### Data for analysis ###

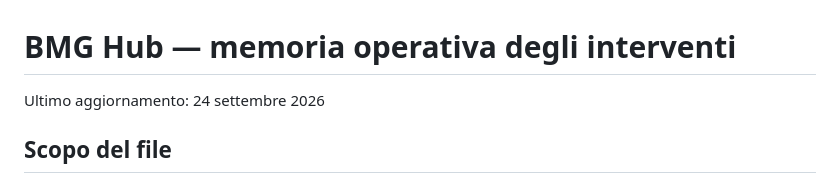
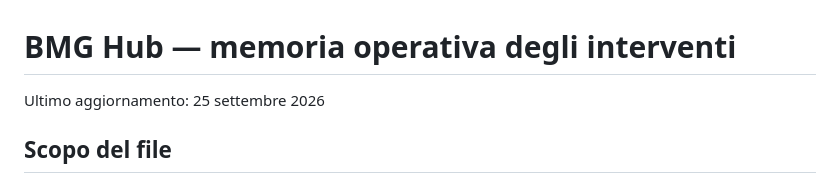
Before and after one commit to bemarketinggroup-del/bmg-hub, a Markdown page: agent.md, the part around the change. Rendered like a GitHub page.

Commit message:
Aggiorna registro interventi

```diff
--- a/agent.md
+++ b/agent.md
@@ -1,6 +1,6 @@
 # BMG Hub — memoria operativa degli interventi
 
-Ultimo aggiornamento: 24 settembre 2026
+Ultimo aggiornamento: 25 settembre 2026
 
 ## Scopo del file
 
```
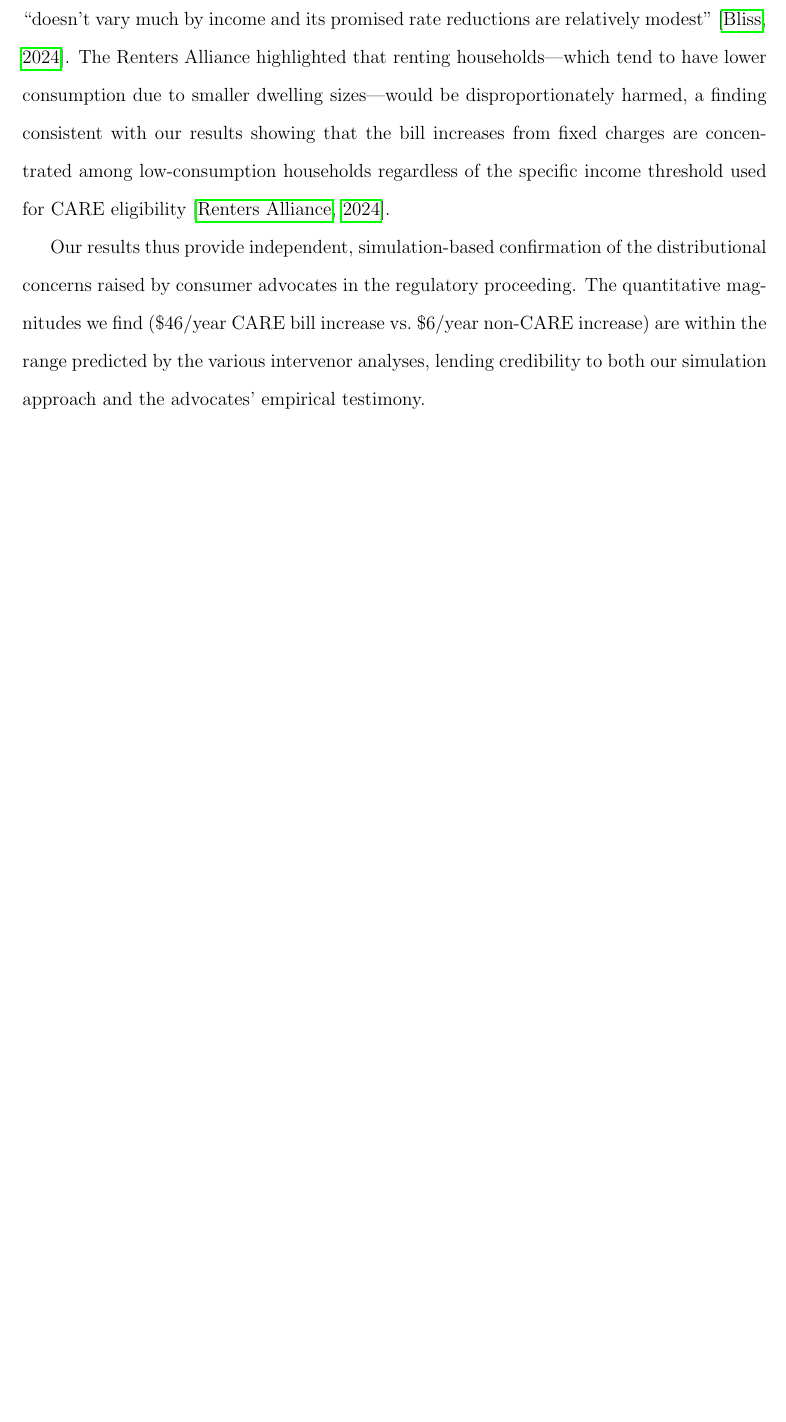
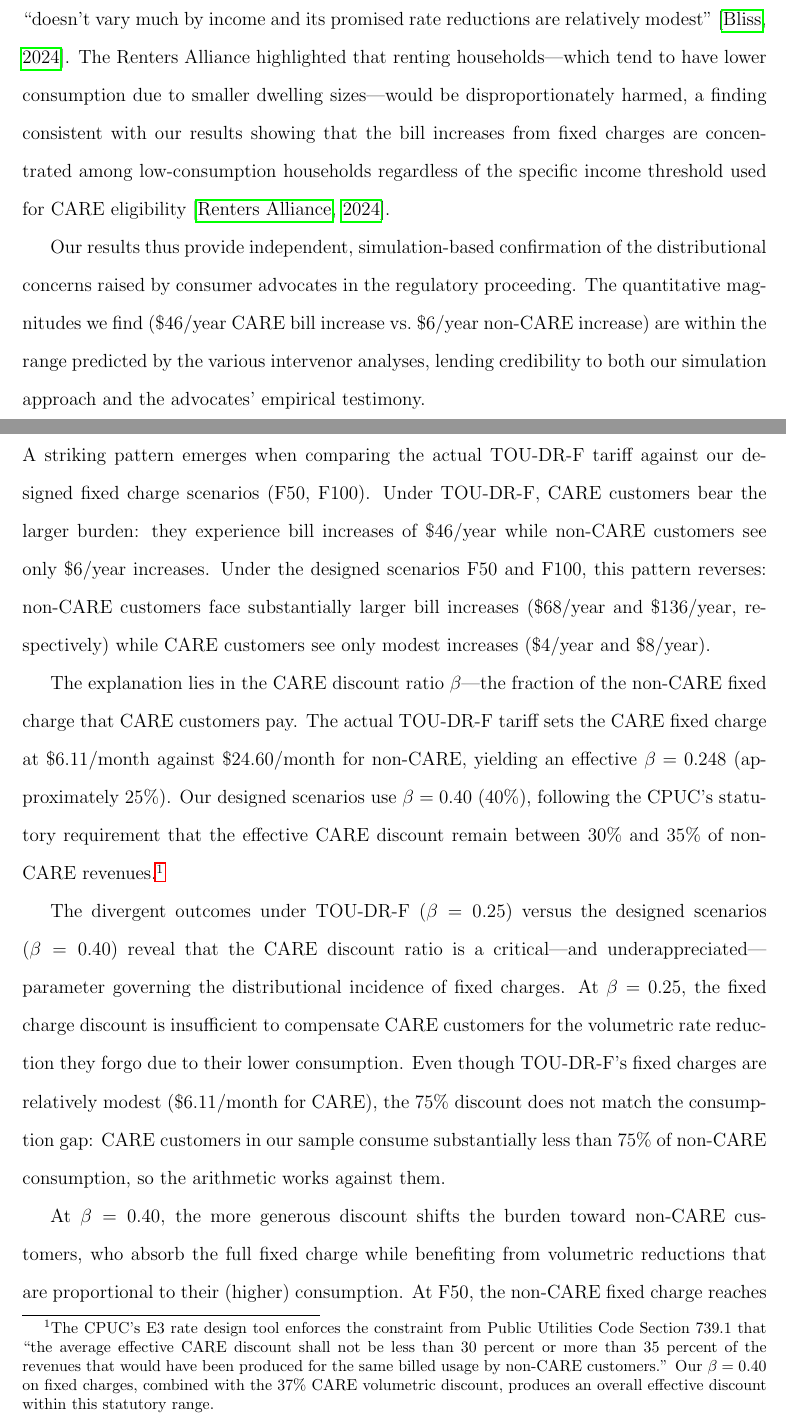
Before and after one commit to madalsa/california_rates, a LaTeX paper (paper_draft.tex): part of page 27 of 31 before the commit and two parts of pages 27 and 28 of 32 after it, the two joined at a grey line, cut so that both start at the same text, the shorter picture padded with empty space. Compiled offline with pdfLaTeX.

Commit message:
Add discussion of CARE discount ratio β and its role in distributional incidence
The actual TOU-DR-F (β=0.25) is regressive—CARE customers pay $46/yr more
while non-CARE pay only $6/yr more. Designed scenarios with β=0.40 reverse
this pattern. Introduces concept of break-even β* between 0.25 and 0.40.

https://claude.ai/code/session_014R1ax62UtW3iXmkPDmzFxr

```diff
--- a/paper_draft.tex
+++ b/paper_draft.tex
@@ -347,6 +347,19 @@ UC Berkeley economist Merideth Fowlie noted that the adopted three-tier structur
 
 Our results thus provide independent, simulation-based confirmation of the distributional concerns raised by consumer advocates in the regulatory proceeding. The quantitative magnitudes we find (\$46/year CARE bill increase vs.\ \$6/year non-CARE increase) are within the range predicted by the various intervenor analyses, lending credibility to both our simulation approach and the advocates' empirical testimony.
 
+\subsection{The Role of the CARE Discount Ratio}
+\label{sec:care_discount_ratio}
+
+A striking pattern emerges when comparing the actual TOU-DR-F tariff against our designed fixed charge scenarios (F50, F100). Under TOU-DR-F, CARE customers bear the larger burden: they experience bill increases of \$46/year while non-CARE customers see only \$6/year increases. Under the designed scenarios F50 and F100, this pattern reverses: non-CARE customers face substantially larger bill increases (\$68/year and \$136/year, respectively) while CARE customers see only modest increases (\$4/year and \$8/year).
+
+The explanation lies in the CARE discount ratio $\beta$---the fraction of the non-CARE fixed charge that CARE customers pay. The actual TOU-DR-F tariff sets the CARE fixed charge at \$6.11/month against \$24.60/month for non-CARE, yielding an effective $\beta = 0.248$ (approximately 25\%). Our designed scenarios use $\beta = 0.40$ (40\%), following the CPUC's statutory requirement that the effective CARE discount remain between 30\% and 35\% of non-CARE revenues.\footnote{The CPUC's E3 rate design tool enforces the constraint from Public Utilities Code Section 739.1 that ``the average effective CARE discount shall not be less than 30 percent or more than 35 percent of the revenues that would have been produced for the same billed usage by non-CARE customers.'' Our $\beta = 0.40$ on fixed charges, combined with the 37\% CARE volumetric discount, produces an overall effective discount within this statutory range.}
+
+The divergent outcomes under TOU-DR-F ($\beta = 0.25$) versus the designed scenarios ($\beta = 0.40$) reveal that the CARE discount ratio is a critical---and underappreciated---parameter governing the distributional incidence of fixed charges. At $\beta = 0.25$, the fixed charge discount is insufficient to compensate CARE customers for the volumetric rate reduction they forgo due to their lower consumption. Even though TOU-DR-F's fixed charges are relatively modest (\$6.11/month for CARE), the 75\% discount does not match the consumption gap: CARE customers in our sample consume substantially less than 75\% of non-CARE consumption, so the arithmetic works against them.
+
+At $\beta = 0.40$, the more generous discount shifts the burden toward non-CARE customers, who absorb the full fixed charge while benefiting from volumetric reductions that are proportional to their (higher) consumption. At F50, the non-CARE fixed charge reaches approximately \$37/month, and at F100 approximately \$67/month---far exceeding TOU-DR-F's \$24.60---so the absolute dollar impact on non-CARE customers grows rapidly with the share of T\&D costs recovered through fixed charges.
+
+This finding implies that there exists a break-even discount ratio $\beta^*$ between 0.25 and 0.40 at which CARE and non-CARE customers are affected equally by the introduction of fixed charges. Below $\beta^*$, the fixed charge structure is regressive (CARE customers are disproportionately harmed); above $\beta^*$, the burden shifts to non-CARE customers. The value of $\beta^*$ depends on the consumption ratio between CARE and non-CARE customers and on the level of the fixed charge itself. Our results suggest that the CPUC's adopted discount ratio of approximately 25\% falls below this threshold, consistent with the regressivity concerns raised in R.22-07-005.
+
 \subsection{Limitations}
 \label{sec:limitations}
 
```
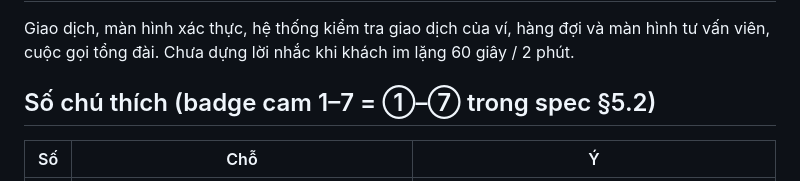
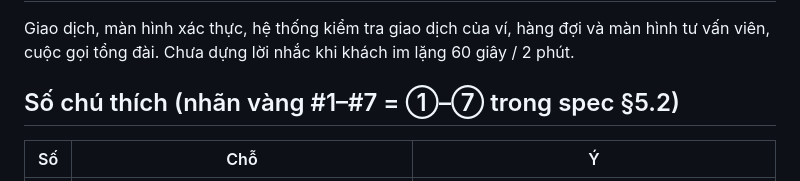
Before and after one commit to hoanganhchimxanh/K5-L3A-Day05-T5-NhatXaTamNo, a Markdown page: prototype/README.md, the part around the change. Rendered like a GitHub page.

Commit message:
style(prototype): giao diện riêng, không theo prototype mẫu; chụp lại ảnh K1, K2

```diff
--- a/prototype/README.md
+++ b/prototype/README.md
@@ -22,7 +22,7 @@
 ## Phần mock
 Giao dịch, màn hình xác thực, hệ thống kiểm tra giao dịch của ví, hàng đợi và màn hình tư vấn viên, cuộc gọi tổng đài. Chưa dựng lời nhắc khi khách im lặng 60 giây / 2 phút.
 
-## Số chú thích (badge cam 1–7 = ①–⑦ trong spec §5.2)
+## Số chú thích (nhãn vàng #1–#7 = ①–⑦ trong spec §5.2)
 | Số | Chỗ | Ý |
 |---|---|---|
 | 1 | dòng đầu bong bóng AI | G10: không chắc thì thu hẹp (bảo dừng / một câu rào) |
```
Also changed, not shown: spec.md (+2 -2 lines), prototype/anh-k1.png, prototype/anh-k2.png, 2 other files.
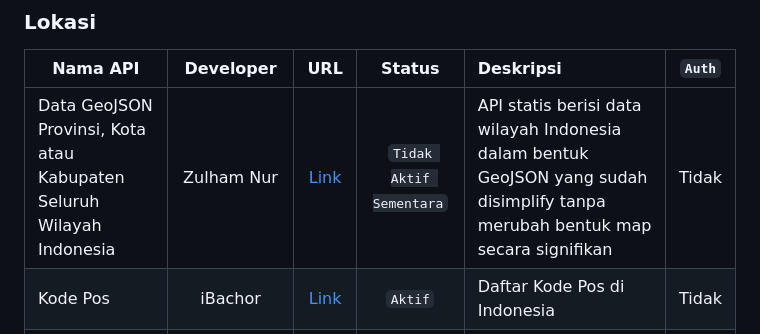
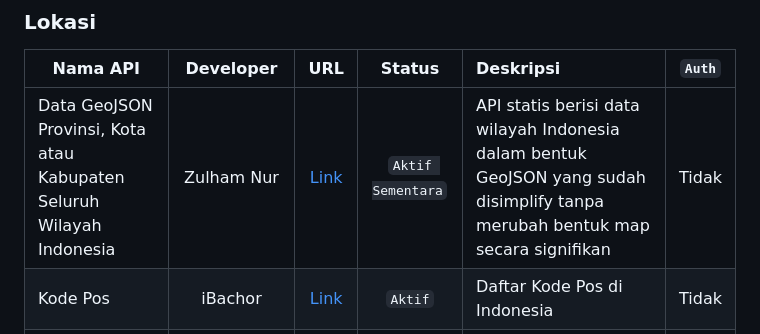
Before and after one commit to farizdotid/DAFTAR-API-LOKAL-INDONESIA, a Markdown page: README.md, the part around the change. Rendered like a GitHub page.

```diff
--- a/README.md
+++ b/README.md
@@ -209,7 +209,7 @@ Kumpulan API tentang data dan informasi di Indonesia
 
 | Nama API                                                             |      Developer       |                                             URL                                             |      Status       | Deskripsi                                                                                                                                                                           | `Auth` |
 | -------------------------------------------------------------------- | :------------------: | :-----------------------------------------------------------------------------------------: | :---------------: | :---------------------------------------------------------------------------------------------------------------------------------------------------------------------------------- | :----: |
-| Data GeoJSON Provinsi, Kota atau Kabupaten Seluruh Wilayah Indonesia |      Zulham Nur      |                    [Link](https://github.com/Z4nR/geojson-api-indonesia)                    | `Tidak Aktif Sementara` | API statis berisi data wilayah Indonesia dalam bentuk GeoJSON yang sudah disimplify tanpa merubah bentuk map secara signifikan                                                      | Tidak  |
+| Data GeoJSON Provinsi, Kota atau Kabupaten Seluruh Wilayah Indonesia |      Zulham Nur      |                    [Link](https://github.com/Z4nR/geojson-api-indonesia)                    | `Aktif Sementara` | API statis berisi data wilayah Indonesia dalam bentuk GeoJSON yang sudah disimplify tanpa merubah bentuk map secara signifikan                                                      | Tidak  |
 | Kode Pos                                                             |       iBachor        |                   [Link](https://github.com/bachors/apiapi#kode-pos-api)                    |      `Aktif`      | Daftar Kode Pos di Indonesia                                                                                                                                                        | Tidak  |
 | Kode Pos                                                             |    Widnyana Putra    |                         [Link](http://log.kalarau.net/kodepos.html)                         |   `Tidak Aktif`   | Daftar Kode Pos di Indoneisa                                                                                                                                                        | Tidak  |
 | Kode Pos                                                             |    Cain van Mason    |                  [Link](https://nbc.vanmason.web.id/service/kodepos/42173)                  |      `Aktif`      | Daftar Kode Pos di Indonesia                                                                                                                                                        | Tidak  |
```
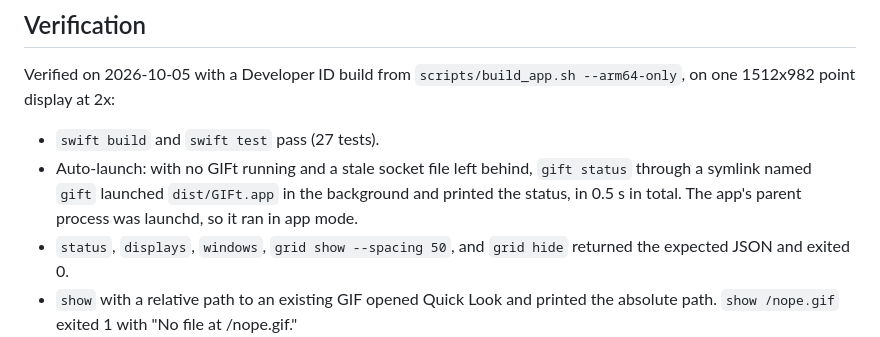
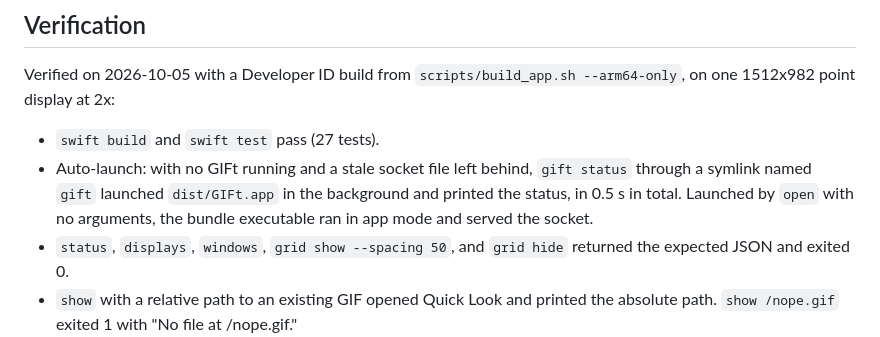
Before and after one commit to justintout/GIFt, a Markdown page: docs/agent-cli.md, the part around the change. Drawn GitHub-style.

Commit message:
Correct how the doc says app mode was confirmed

```diff
--- a/docs/agent-cli.md
+++ b/docs/agent-cli.md
@@ -91,7 +91,7 @@ Cons:
 Verified on 2026-10-05 with a Developer ID build from `scripts/build_app.sh --arm64-only`, on one 1512x982 point display at 2x:
 
 - `swift build` and `swift test` pass (27 tests).
-- Auto-launch: with no GIFt running and a stale socket file left behind, `gift status` through a symlink named `gift` launched `dist/GIFt.app` in the background and printed the status, in 0.5 s in total. The app's parent process was launchd, so it ran in app mode.
+- Auto-launch: with no GIFt running and a stale socket file left behind, `gift status` through a symlink named `gift` launched `dist/GIFt.app` in the background and printed the status, in 0.5 s in total. Launched by `open` with no arguments, the bundle executable ran in app mode and served the socket.
 - `status`, `displays`, `windows`, `grid show --spacing 50`, and `grid hide` returned the expected JSON and exited 0.
 - `show` with a relative path to an existing GIF opened Quick Look and printed the absolute path. `show /nope.gif` exited 1 with "No file at /nope.gif."
 - `stop` while idle exited 1 with "GIFt is not recording."
```
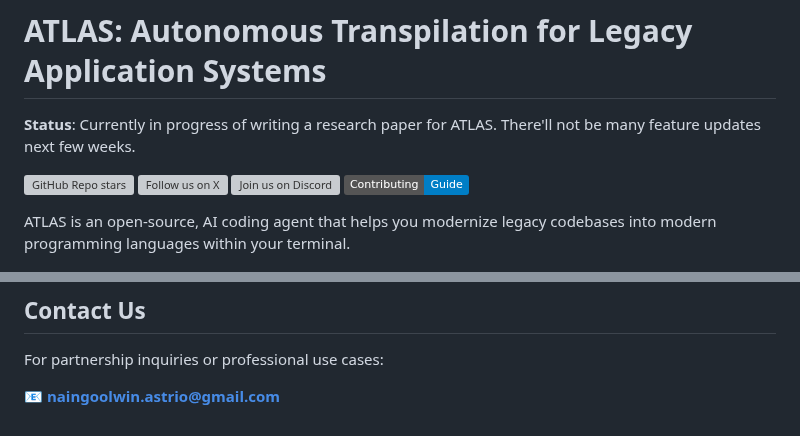
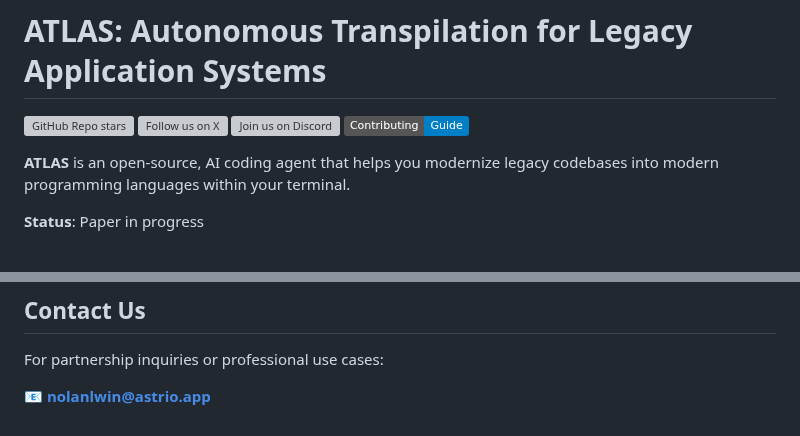
Before and after one commit to astrio-ai/l2m, a Markdown page: README.md, 2 parts joined by grey strips. Rendered like a GitHub page; badges without logos; grey boxes are pictures that could not be loaded.

```diff
--- a/README.md
+++ b/README.md
@@ -1,5 +1,4 @@
 # ATLAS: Autonomous Transpilation for Legacy Application Systems
-**Status**: Currently in progress of writing a research paper for ATLAS. There'll not be many feature updates next few weeks.
 
 <div align="left">
 
@@ -10,7 +9,9 @@
 [![Contributing Guide](https://img.shields.io/badge/Contributing-Guide-informational)](https://github.com/astrio-ai/atlas/CONTRIBUTING.md)
 </div>
 
-ATLAS is an open-source, AI coding agent that helps you modernize legacy codebases into modern programming languages within your terminal.
+**ATLAS** is an open-source, AI coding agent that helps you modernize legacy codebases into modern programming languages within your terminal.
+
+**Status**: Paper in progress
 
 <p align="left">
   <img src="./.github/atlas-cli.png" alt="ATLAS CLI" width="80%" />
@@ -98,4 +99,4 @@ See [CONTRIBUTING.md](./CONTRIBUTING.md) for setup instructions, coding guidelin
 ## Contact Us
 For partnership inquiries or professional use cases:
 
-📧 **[naingoolwin.astrio@gmail.com](mailto:naingoolwin.astrio@gmail.com)**
+📧 **[nolanlwin@astrio.app](mailto:nolanlwin@astrio.app)**
```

###

• [Work item]: All of the lines above that carry the string "astrio" need to be found and copied.

• [Solution for this problem]:
Before and after one commit to astrio-ai/l2m, a Markdown page: README.md, 2 parts joined by grey strips. Rendered like a GitHub page; badges without logos; grey boxes are pictures that could not be loaded.
 [![Contributing Guide](https://img.shields.io/badge/Contributing-Guide-informational)](https://github.com/astrio-ai/atlas/CONTRIBUTING.md)
-📧 **[naingoolwin.astrio@gmail.com](mailto:naingoolwin.astrio@gmail.com)**
+📧 **[nolanlwin@astrio.app](mailto:nolanlwin@astrio.app)**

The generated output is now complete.